--- Excerpted data Enclosed Below ---

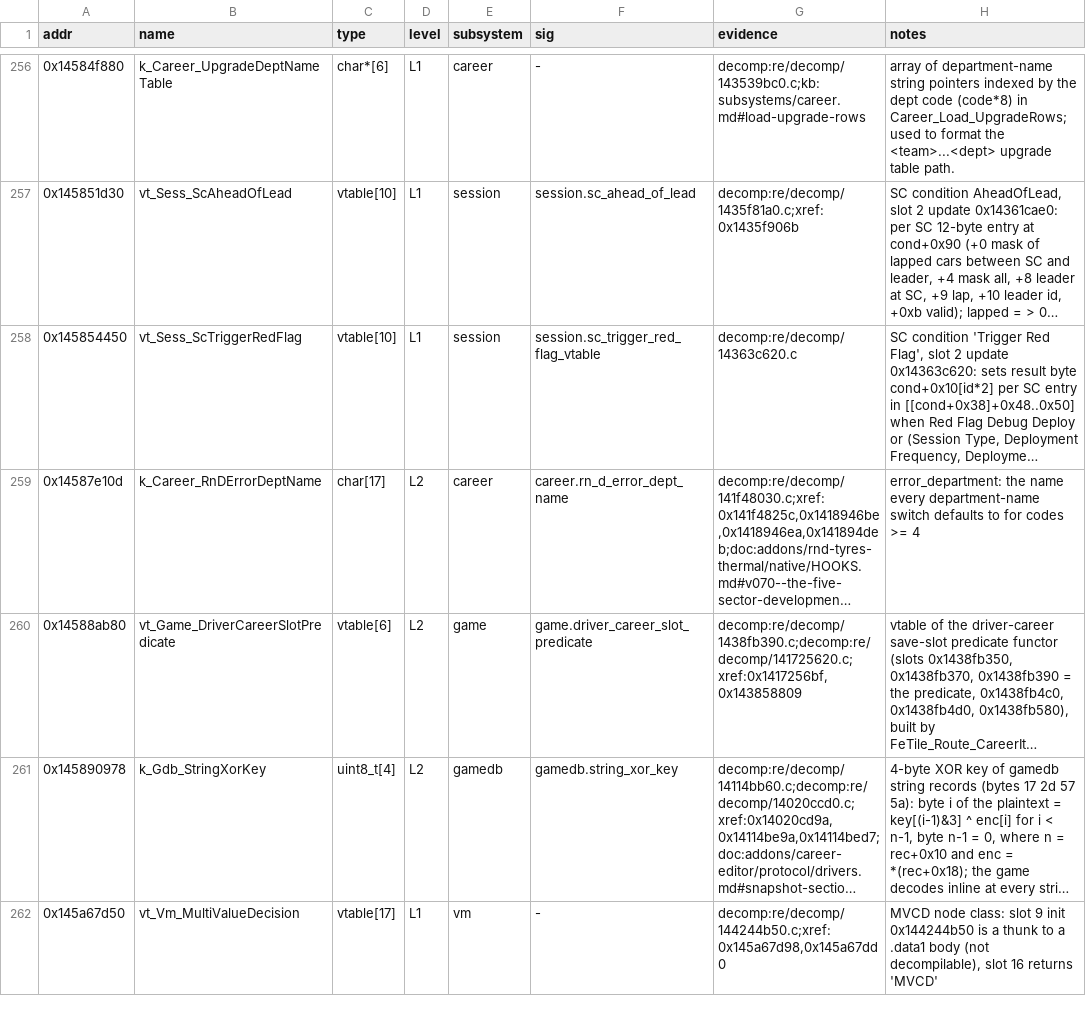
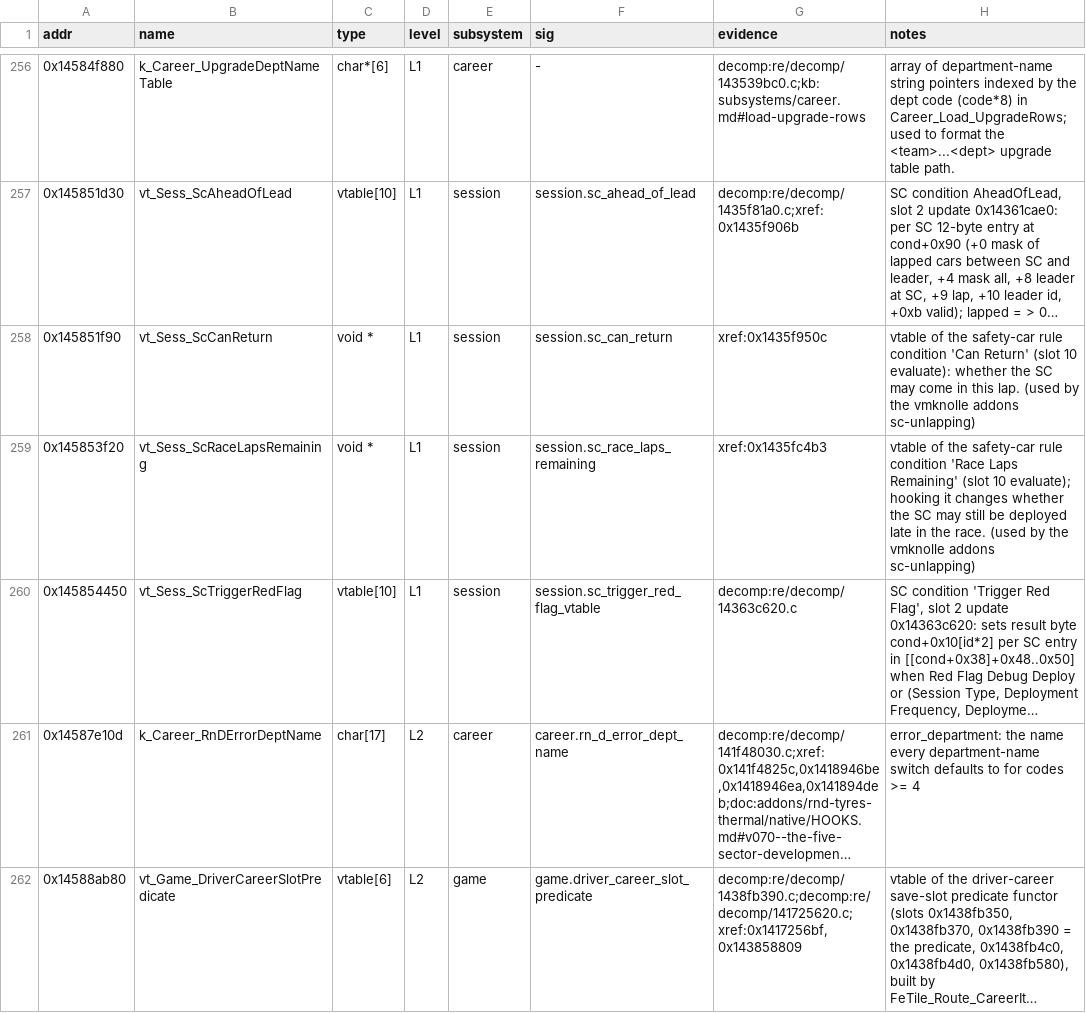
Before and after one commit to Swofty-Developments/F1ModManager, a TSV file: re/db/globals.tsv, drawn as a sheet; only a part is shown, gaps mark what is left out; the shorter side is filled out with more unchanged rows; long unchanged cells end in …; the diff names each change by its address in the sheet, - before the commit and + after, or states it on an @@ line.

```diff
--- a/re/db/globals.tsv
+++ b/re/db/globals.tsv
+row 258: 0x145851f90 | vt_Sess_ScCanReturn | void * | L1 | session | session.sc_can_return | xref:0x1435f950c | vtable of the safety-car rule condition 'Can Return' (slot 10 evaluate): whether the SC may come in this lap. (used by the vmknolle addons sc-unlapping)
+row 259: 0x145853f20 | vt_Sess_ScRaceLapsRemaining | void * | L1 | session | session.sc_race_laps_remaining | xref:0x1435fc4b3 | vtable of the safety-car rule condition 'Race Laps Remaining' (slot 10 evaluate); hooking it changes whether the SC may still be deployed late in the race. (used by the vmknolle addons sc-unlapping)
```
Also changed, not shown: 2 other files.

--- End of Enclosed Excerpted data ---
--- Excerpted data Enclosed Below ---

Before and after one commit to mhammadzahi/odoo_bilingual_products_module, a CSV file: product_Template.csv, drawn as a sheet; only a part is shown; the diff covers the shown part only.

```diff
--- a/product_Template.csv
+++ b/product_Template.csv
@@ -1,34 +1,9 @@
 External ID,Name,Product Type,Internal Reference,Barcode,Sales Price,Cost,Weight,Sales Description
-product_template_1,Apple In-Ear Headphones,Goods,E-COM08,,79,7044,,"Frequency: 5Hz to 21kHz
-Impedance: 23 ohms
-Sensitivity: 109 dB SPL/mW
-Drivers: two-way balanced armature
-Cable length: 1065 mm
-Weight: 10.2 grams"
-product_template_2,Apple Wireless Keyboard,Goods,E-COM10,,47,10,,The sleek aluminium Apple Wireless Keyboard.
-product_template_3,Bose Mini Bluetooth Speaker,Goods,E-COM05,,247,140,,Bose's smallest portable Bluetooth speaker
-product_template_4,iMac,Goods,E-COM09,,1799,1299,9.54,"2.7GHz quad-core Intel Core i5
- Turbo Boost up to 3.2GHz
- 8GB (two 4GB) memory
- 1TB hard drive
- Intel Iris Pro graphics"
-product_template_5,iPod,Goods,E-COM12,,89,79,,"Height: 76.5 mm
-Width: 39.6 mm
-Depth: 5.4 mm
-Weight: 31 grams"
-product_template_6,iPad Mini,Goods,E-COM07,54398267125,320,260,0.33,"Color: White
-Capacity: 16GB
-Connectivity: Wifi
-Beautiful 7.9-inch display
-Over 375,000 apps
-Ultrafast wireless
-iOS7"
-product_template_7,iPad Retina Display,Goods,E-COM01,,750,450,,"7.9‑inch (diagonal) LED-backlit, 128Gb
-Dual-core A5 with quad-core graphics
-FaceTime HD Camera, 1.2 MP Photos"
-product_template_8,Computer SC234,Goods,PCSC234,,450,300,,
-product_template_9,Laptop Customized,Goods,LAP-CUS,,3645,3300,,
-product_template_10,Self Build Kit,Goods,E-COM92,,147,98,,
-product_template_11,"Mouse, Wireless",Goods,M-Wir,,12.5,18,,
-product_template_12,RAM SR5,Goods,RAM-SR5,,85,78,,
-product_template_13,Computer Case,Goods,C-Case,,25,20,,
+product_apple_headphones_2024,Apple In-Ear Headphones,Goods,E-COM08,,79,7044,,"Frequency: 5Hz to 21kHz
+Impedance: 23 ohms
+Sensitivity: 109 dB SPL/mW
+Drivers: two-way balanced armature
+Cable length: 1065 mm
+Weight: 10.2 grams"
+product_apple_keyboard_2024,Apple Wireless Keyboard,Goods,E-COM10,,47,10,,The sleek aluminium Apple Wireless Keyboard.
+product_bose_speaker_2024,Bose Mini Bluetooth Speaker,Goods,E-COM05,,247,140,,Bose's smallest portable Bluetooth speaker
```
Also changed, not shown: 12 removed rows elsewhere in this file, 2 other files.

--- End of Enclosed Excerpted data ---
--- Excerpted data Enclosed Below ---

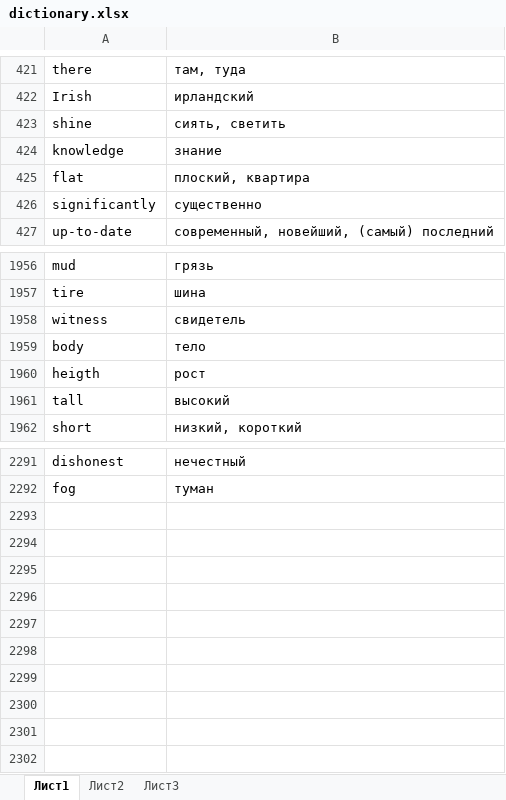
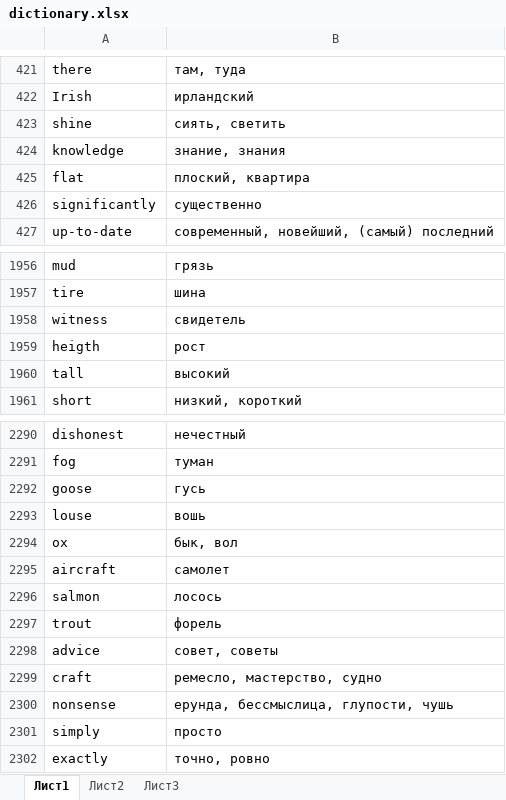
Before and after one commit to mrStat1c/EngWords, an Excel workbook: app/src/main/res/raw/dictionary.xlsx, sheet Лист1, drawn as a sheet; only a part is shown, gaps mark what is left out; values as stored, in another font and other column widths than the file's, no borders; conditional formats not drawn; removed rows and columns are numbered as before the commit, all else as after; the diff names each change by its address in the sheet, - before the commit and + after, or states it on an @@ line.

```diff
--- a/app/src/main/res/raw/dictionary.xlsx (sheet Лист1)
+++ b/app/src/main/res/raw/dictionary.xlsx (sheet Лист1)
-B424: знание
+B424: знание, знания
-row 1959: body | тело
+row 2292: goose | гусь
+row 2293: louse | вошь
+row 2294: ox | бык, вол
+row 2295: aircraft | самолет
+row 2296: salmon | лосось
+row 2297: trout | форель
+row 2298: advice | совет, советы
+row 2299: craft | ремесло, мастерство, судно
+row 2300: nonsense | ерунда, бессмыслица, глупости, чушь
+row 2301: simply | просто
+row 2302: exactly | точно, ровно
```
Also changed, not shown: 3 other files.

--- End of Enclosed Excerpted data ---

» **Directions**
Reproduce word for word the material above, beginning with the line that contains "to Swofty-Developments/F1ModManager, a" and ending with the line that contains "Also changed, not shown: 2 other files.".

» **Written solution**
Before and after one commit to Swofty-Developments/F1ModManager, a TSV file: re/db/globals.tsv, drawn as a sheet; only a part is shown, gaps mark what is left out; the shorter side is filled out with more unchanged rows; long unchanged cells end in …; the diff names each change by its address in the sheet, - before the commit and + after, or states it on an @@ line.

```diff
--- a/re/db/globals.tsv
+++ b/re/db/globals.tsv
+row 258: 0x145851f90 | vt_Sess_ScCanReturn | void * | L1 | session | session.sc_can_return | xref:0x1435f950c | vtable of the safety-car rule condition 'Can Return' (slot 10 evaluate): whether the SC may come in this lap. (used by the vmknolle addons sc-unlapping)
+row 259: 0x145853f20 | vt_Sess_ScRaceLapsRemaining | void * | L1 | session | session.sc_race_laps_remaining | xref:0x1435fc4b3 | vtable of the safety-car rule condition 'Race Laps Remaining' (slot 10 evaluate); hooking it changes whether the SC may still be deployed late in the race. (used by the vmknolle addons sc-unlapping)
```
Also changed, not shown: 2 other files.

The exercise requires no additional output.